3-4:30 p.m. Monday, April 11, 2016
Autonomy and sociality: what we might learn from cars
Self-driving cars are among the most visible instantiations of a broader trend, to make technologies of all kinds autonomous. The aim is to make the technological object self-acting, or able to operate without outside control, vehicles moving down the road without human control. In my research I explore the relationship between the autonomy of the object and the autonomy of the people for whom it is designed. Human-computer (and machine) interaction typically focuses on the direct relationship between user and the computer / machine. Collaborative and social computing widen this to include collectives of people interacting with a computer application or system. As an anthropologist I am interested in the impact of autonomous and semi-autonomous systems on the social and relational dimensions of society more broadly. As an applied researcher developing autonomous vehicles, I am actively aware that what I create will impact not just the human-machine interaction but human-human interactions as autonomous vehicles make their way further onto the roads. Investigations of the culture of the street and road use practices, which I’ll share in this talk, provide great fodder for thinking through autonomy and sociality.
Melissa Cefkin (PhD Anthropology, Rice) leads a social and human centered research team at Nissan Research Center-Silicon Valley. Her group focuses on exploring the potential future of having autonomous vehicles as interactive agents in the world and their potential impact on the future of mobility. She joined Nissan in 2015 from IBM Research where her research focused on work and organization. She also has experience in design and consulting, and was previously a Director of Advance Research and User Experience at Sapient Corporation, and a senior research scientist at the Institute for Research on Learning. Melissa served on the Board of Directors and conference co-organizer for the Ethnographic Praxis in Industry Conference (EPIC). She is the editor of Ethnography and the Corporate Encounter (Berghahn Books 2009) and numerous other publications.
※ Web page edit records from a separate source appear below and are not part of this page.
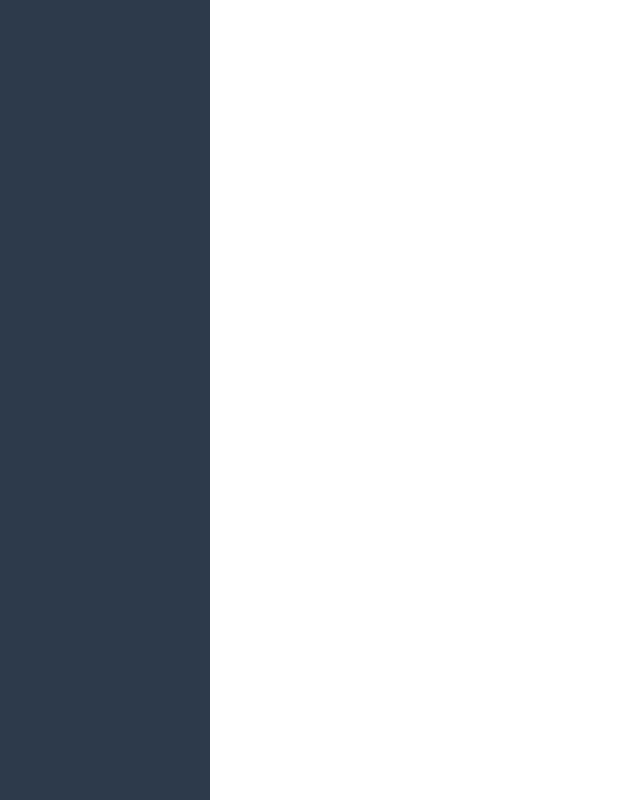
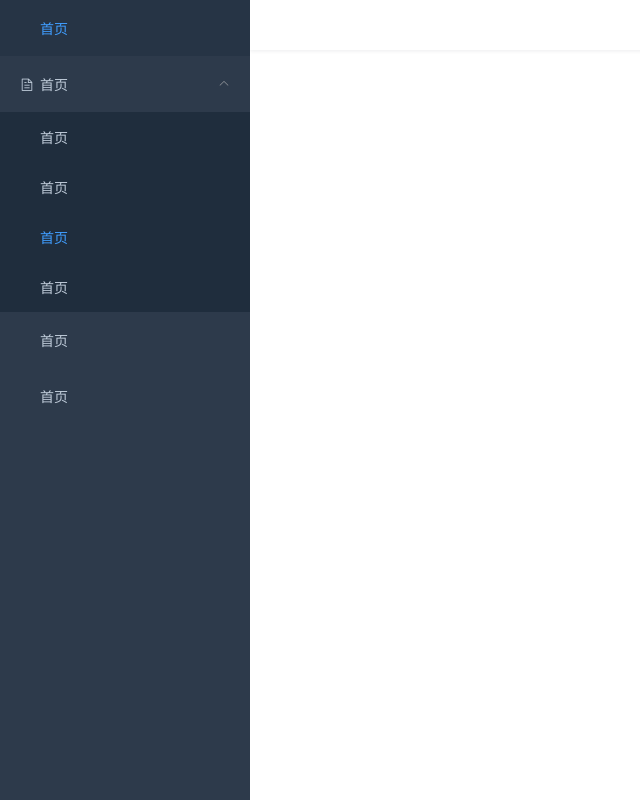
Before and after one commit to Linchow/vue-admin-template, a Vue app: page /#/home in a window 1280 px wide. Shown: the whole page, without its empty margins (0-640 px from the left). Built offline with nearby package versions, Linux system fonts and the light colour scheme; a small style sheet from the web is missing.

Commit message:
菜单栏

```diff
--- a/public/index.html
+++ b/public/index.html
@@ -5,7 +5,7 @@
     <meta http-equiv="X-UA-Compatible" content="IE=edge">
     <meta name="viewport" content="width=device-width,initial-scale=1.0">
     <link rel="icon" href="<%= BASE_URL %>favicon.ico">
-    <link rel="stylesheet" href="//at.alicdn.com/t/font_1160232_sewgovw1kn.css">
+    <link rel="stylesheet" href="//at.alicdn.com/t/font_1160232_gz460066l05.css">
     <title>vue-admin-template</title>
   </head>
   <body>
--- a/src/assets/css/base.css
+++ b/src/assets/css/base.css
@@ -66,3 +66,8 @@ html, body {
     position: relative;
     height: 100%;
 }
+
+/* element-ui */
+.el-scrollbar__wrap.overflow-x-auto {
+    overflow-x: auto;
+}
--- a/src/components/Header.vue
+++ b/src/components/Header.vue
@@ -1,5 +1,7 @@
 <template>
-  <div class="header-box"></div>
+  <div class="header-box">
+    <i class="iconfont icon-menu" :class="isNavCollapse ? 'icon-zhankai' : 'icon-shouqi'" @click="$store.commit('changeNavCollapse')"></i>
+  </div>
 </template>
 
 <script>
@@ -10,16 +12,27 @@ export default {
 
     };
   },
+  computed: {
+    isNavCollapse() {
+      return this.$store.state.isNavCollapse
+    }
+  }
 }
 </script>
 
 <style scoped>
   .header-box {
-    position: absolute;
-    width: 210px;
-    top: 0;
-    left: 0;
-    bottom: 0;
-    background-color: #2d3a4b;
+    height: 50px;
+    background: #fff;
+    box-shadow: 0 1px 4px rgba(0,21,41,.08);
+  }
+  .icon-menu {
+    display: inline-block;
+    margin: 0 15px;
+    font-size: 22px;
+    height: 50px;
+    line-height: 50px;
+    cursor: pointer;
+    color: #666;
   }
 </style>
--- a/src/components/Layout.vue
+++ b/src/components/Layout.vue
@@ -1,7 +1,8 @@
 <template>
-  <div class="container">
-    <MyHeader></MyHeader>
+  <div class="container" :class="isNavCollapse ? 'menu-mini' : ''">
+    <my-menu></my-menu>
     <div class="main-container">
+      <my-header></my-header>
       <router-view></router-view>
     </div>
   </div>
@@ -21,6 +22,11 @@ export default {
 
     };
   },
+  computed: {
+    isNavCollapse() {
+      return this.$store.state.isNavCollapse
+    }
+  }
 }
 </script>
 
@@ -31,6 +37,13 @@ export default {
   }
   .main-container {
     height: 100%;
-    margin-left: 210px;
+    margin-left: 250px;
+    transition: .3s;
+  }
+  .container.menu-mini .main-container {
+    margin-left: 64px;
+  }
+  .container.menu-mini .menu-box {
+    width: 64px;
   }
 </style>
--- a/src/components/Menu.vue
+++ b/src/components/Menu.vue
@@ -1,5 +1,31 @@
 <template>
-  <div class="menu-box"></div>
+  <el-scrollbar class="menu-box" wrap-class="overflow-x-auto">
+    <el-menu
+      :default-active="$route.path"
+      router
+      unique-opened
+      collapse-transition
+      :collapse="isNavCollapse"
+      background-color="#2d3a4b"
+      text-color="#bfcbd9"
+      active-text-color="#409EFF">
+      <template v-for="(item, index) in menuList">
+        <el-submenu v-if="item.children && item.children.length > 0" :key="index" :index="item.id">
+          <template slot="title">
+            <i class="iconfont" :class="item.icon"></i>
+            <span slot="title">{{item.name}}</span>
+          </template>
+          <el-menu-item v-for="(item2, index2) in item.children" :index="item2.path" :key="index2">
+            <span slot="title">{{item2.name}}</span>
+          </el-menu-item>
+        </el-submenu>
+        <el-menu-item v-else :index="item.path" :key="index">
+          <i class="iconfont" :class="item.icon"></i>
+          <span slot="title">{{item.name}}</span>
+        </el-menu-item>
+      </template>
+    </el-menu>
+  </el-scrollbar>
 </template>
 
 <script>
@@ -7,19 +33,96 @@ export default {
   name: 'my-menu',
   data () {
     return {
-
+      menuList: [
+        {
+          name: '首页',
+          id: '1',
+          path: '/home',
+          icon: 'icon-home',
+        },
+        {
+          name: '首页',
+          id: '2',
+          path: '/login',
+          icon: 'el-icon-document',
+          children: [
+            {
+              name: '首页',
+              id: '1-1',
+              path: '/login',
+              icon: 'el-icon-document',
+            },
+            {
+              name: '首页',
+              id: '1-1',
+              path: '/login',
+              icon: 'el-icon-document',
+            },
+            {
+              name: '首页',
+              id: '1-1',
+              path: '/home',
+              icon: 'el-icon-document',
+            },
+            {
+              name: '首页',
+              id: '1-1',
+              path: '/login',
+              icon: 'el-icon-document',
+            },
+          ]
+        },
+        {
+          name: '首页',
+          id: '1',
+          path: '/dd',
+          icon: 'icon-home',
+        },
+        {
+          name: '首页',
+          id: '1',
+          path: '/asdf',
+          icon: 'icon-home',
+        },
+      ],
     };
   },
+  computed: {
+    isNavCollapse() {
+      return this.$store.state.isNavCollapse
+    }
+  }
 }
 </script>
 
 <style scoped>
   .menu-box {
     position: absolute;
+    width: 250px;
     top: 0;
     left: 0;
     bottom: 0;
-    width: 200px;
     background-color: #2d3a4b;
+    transition: width 0.3s;
+  }
+  .el-menu:not(.el-menu--collapse) {
+    width: 100%;
+  }
+  .menu-box >>> .el-menu {
+    border-right: none;
+  }
+  .menu-box >>> .iconfont {
+    display: inline-block;
+    width: 20px;
+    color: inherit;
+  }
+  .el-menu--inline .el-menu-item {
+    background-color: #1f2d3d !important;
+  }
+  .el-menu--inline .el-menu-item:hover {
+    background-color: #001529 !important;
+  }
+  .el-menu-item:hover {
+    background-color: #263445 !important;
   }
 </style>
--- a/src/store/index.js
+++ b/src/store/index.js
@@ -5,8 +5,12 @@ Vue.use(Vuex)
 
 export default new Vuex.Store({
   state: {
+    isNavCollapse: false
   },
   mutations: {
+    changeNavCollapse(state) {
+      state.isNavCollapse = !state.isNavCollapse;
+    }
   },
   actions: {
   },
```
A Fulbright award grantee, she enjoys frequent presentations at conferences, and has served a committee for the National Academies of Science and on a number of editorial boards.